=== To do ===
If a line below contains the string "webkit", copy it out.
** Provided records follows **
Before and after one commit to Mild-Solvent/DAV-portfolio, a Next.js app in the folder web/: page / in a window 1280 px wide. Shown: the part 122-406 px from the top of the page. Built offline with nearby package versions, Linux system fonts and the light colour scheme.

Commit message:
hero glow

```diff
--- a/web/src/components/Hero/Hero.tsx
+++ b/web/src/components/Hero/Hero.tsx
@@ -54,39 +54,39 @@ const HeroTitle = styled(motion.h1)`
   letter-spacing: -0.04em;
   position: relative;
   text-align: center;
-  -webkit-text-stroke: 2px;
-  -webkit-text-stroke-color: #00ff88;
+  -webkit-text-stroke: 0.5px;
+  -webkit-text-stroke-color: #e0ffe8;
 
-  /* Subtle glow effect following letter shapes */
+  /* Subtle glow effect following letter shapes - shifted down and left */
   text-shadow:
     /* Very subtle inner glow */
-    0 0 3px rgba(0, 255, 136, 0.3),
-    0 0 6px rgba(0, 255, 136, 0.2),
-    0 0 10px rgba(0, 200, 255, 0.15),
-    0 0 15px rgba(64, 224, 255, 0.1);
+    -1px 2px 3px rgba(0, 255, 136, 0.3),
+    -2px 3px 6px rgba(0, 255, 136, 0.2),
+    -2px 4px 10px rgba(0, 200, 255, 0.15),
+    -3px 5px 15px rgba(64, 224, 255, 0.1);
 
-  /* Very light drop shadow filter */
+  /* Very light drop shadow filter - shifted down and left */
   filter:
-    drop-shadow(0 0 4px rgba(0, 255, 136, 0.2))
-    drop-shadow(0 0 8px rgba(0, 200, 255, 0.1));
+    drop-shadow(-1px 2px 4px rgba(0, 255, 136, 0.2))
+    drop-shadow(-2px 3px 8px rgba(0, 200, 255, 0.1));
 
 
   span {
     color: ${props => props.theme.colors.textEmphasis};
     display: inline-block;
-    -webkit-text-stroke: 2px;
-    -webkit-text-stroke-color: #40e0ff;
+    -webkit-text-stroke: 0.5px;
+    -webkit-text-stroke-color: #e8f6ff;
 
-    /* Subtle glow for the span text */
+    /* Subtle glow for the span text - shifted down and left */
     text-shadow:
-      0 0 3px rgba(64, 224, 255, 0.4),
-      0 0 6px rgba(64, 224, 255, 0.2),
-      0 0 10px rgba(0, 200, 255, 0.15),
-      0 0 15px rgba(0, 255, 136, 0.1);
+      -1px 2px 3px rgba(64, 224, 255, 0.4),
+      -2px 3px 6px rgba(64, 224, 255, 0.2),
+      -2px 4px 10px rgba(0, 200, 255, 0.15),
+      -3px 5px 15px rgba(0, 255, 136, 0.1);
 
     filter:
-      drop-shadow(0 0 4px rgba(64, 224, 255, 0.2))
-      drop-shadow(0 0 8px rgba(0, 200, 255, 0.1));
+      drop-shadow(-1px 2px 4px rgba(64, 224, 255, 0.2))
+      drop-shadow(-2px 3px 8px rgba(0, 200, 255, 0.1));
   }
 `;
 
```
** End of Provided records **
=== Solution to this task ===
-  -webkit-text-stroke: 2px;
-  -webkit-text-stroke-color: #00ff88;
+  -webkit-text-stroke: 0.5px;
+  -webkit-text-stroke-color: #e0ffe8;
-    -webkit-text-stroke: 2px;
-    -webkit-text-stroke-color: #40e0ff;
+    -webkit-text-stroke: 0.5px;
+    -webkit-text-stroke-color: #e8f6ff;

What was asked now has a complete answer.